(Web document revisions)
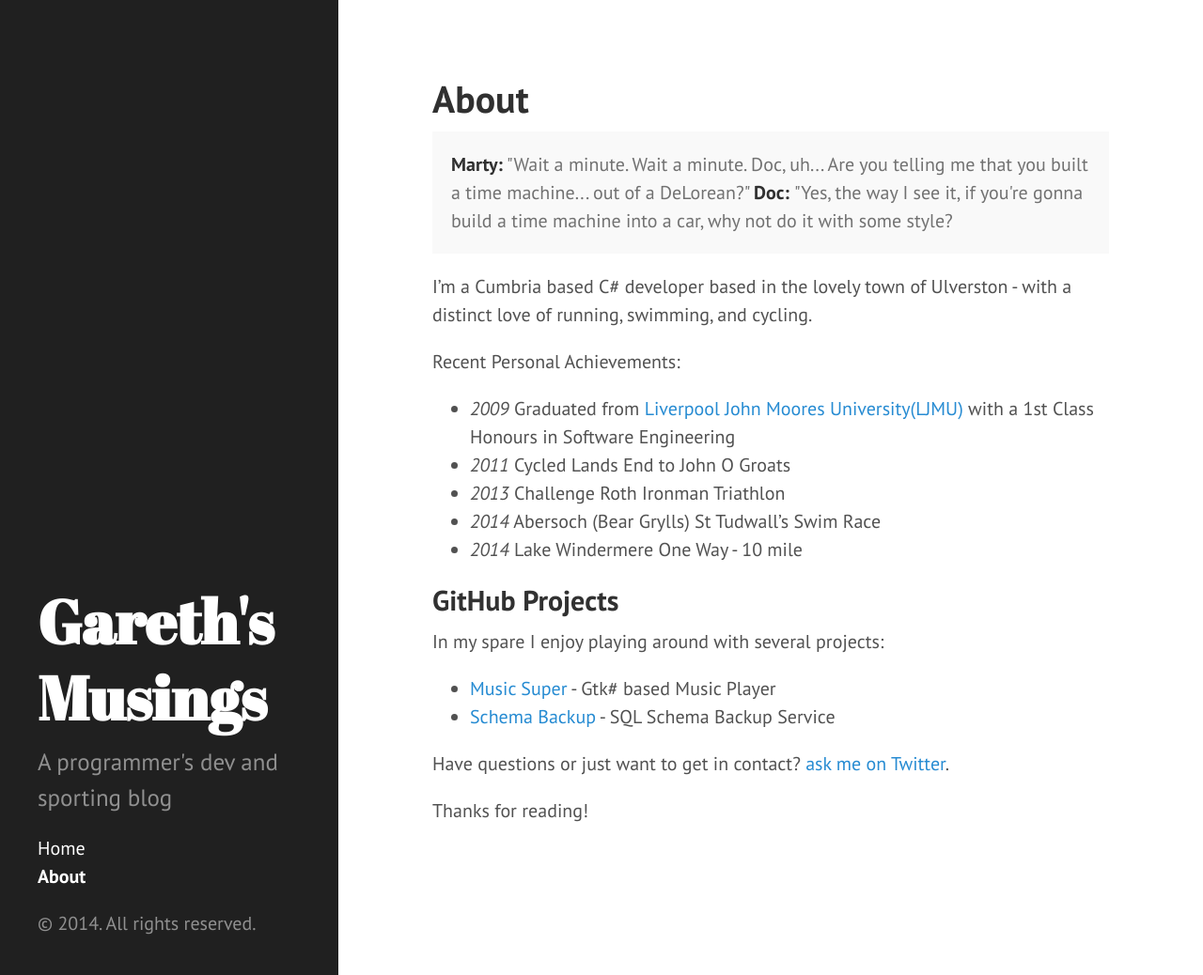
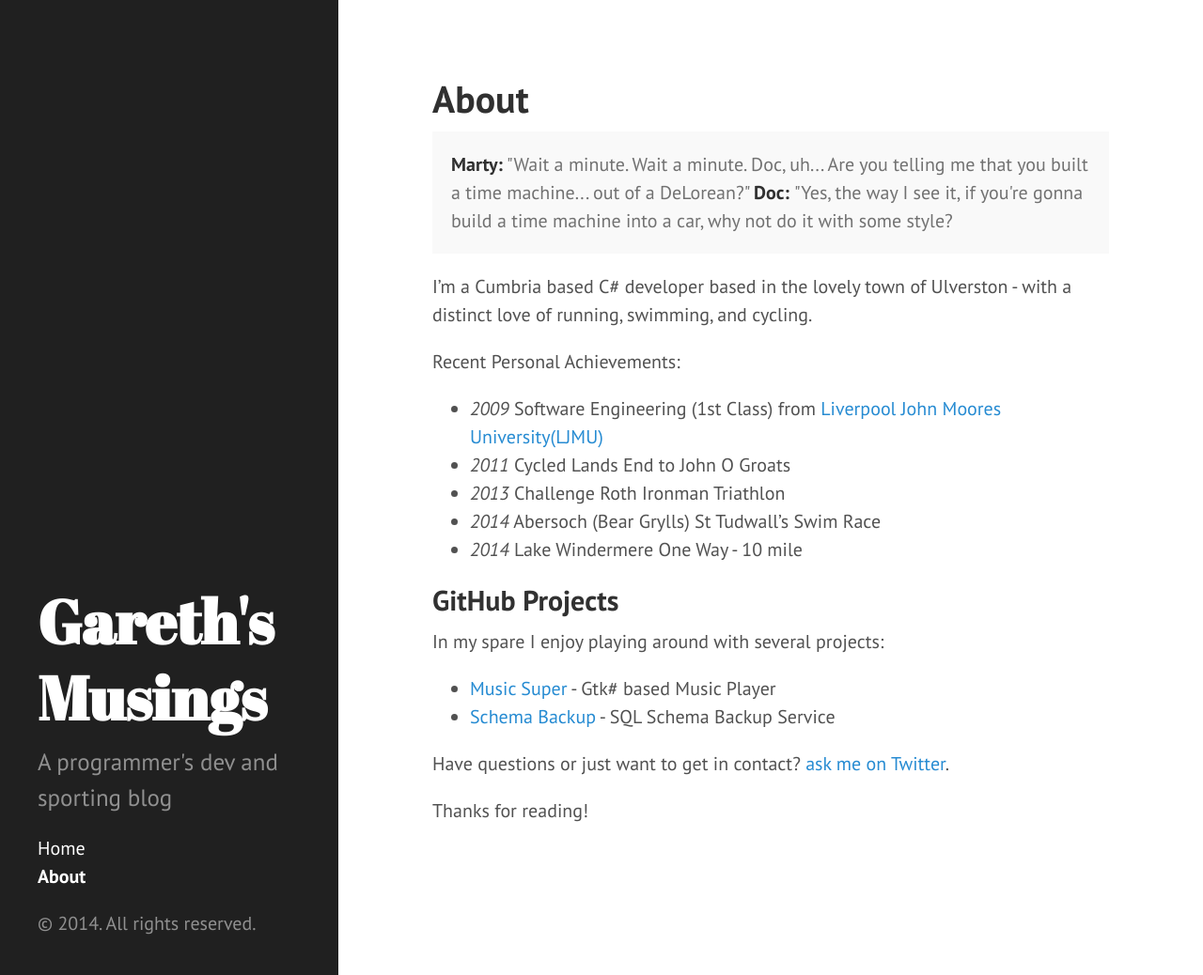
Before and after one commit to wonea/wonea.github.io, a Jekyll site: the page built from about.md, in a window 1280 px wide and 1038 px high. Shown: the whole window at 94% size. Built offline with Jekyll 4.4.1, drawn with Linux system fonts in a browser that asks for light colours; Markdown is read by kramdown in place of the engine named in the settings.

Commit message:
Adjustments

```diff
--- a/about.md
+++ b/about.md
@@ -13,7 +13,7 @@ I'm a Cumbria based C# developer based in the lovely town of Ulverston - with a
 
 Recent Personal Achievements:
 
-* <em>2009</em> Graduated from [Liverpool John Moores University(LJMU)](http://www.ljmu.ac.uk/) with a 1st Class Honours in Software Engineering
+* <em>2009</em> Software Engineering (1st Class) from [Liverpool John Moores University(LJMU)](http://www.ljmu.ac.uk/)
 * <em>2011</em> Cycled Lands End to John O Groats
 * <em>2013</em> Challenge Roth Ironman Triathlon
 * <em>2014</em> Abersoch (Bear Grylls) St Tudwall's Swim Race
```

...

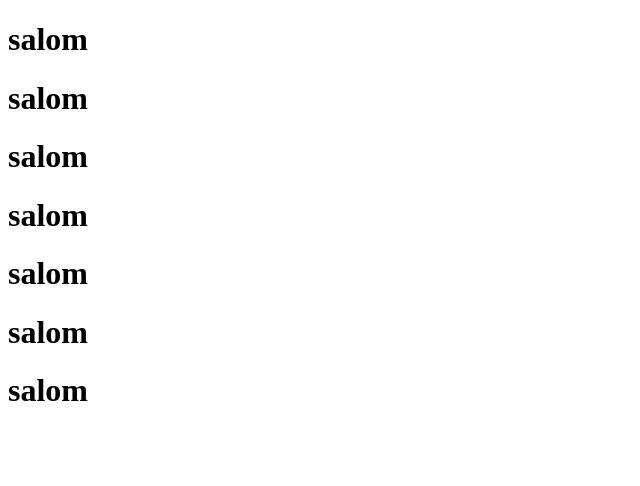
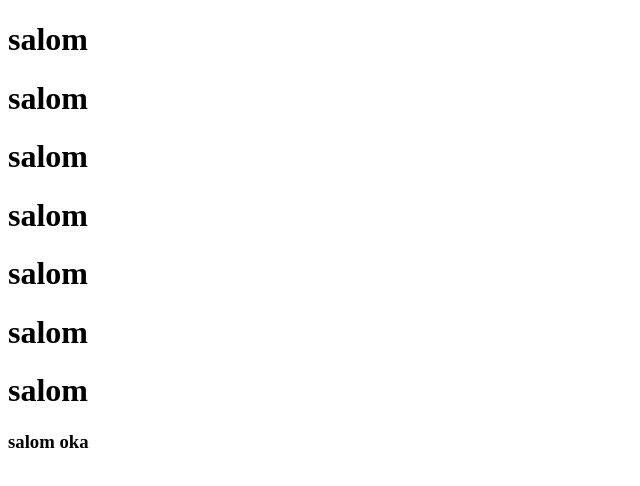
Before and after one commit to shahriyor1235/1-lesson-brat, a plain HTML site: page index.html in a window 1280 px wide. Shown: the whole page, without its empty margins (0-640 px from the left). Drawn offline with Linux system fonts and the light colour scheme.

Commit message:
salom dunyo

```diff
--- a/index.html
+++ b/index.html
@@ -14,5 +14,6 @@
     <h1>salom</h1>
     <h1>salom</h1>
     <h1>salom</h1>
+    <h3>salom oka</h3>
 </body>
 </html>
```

* **What you are asked to do**: Scan the records above for the word "html". Copy each line that has it.

* **Answer area**:
Before and after one commit to shahriyor1235/1-lesson-brat, a plain HTML site: page index.html in a window 1280 px wide. Shown: the whole page, without its empty margins (0-640 px from the left). Drawn offline with Linux system fonts and the light colour scheme.
--- a/index.html
+++ b/index.html
 </html>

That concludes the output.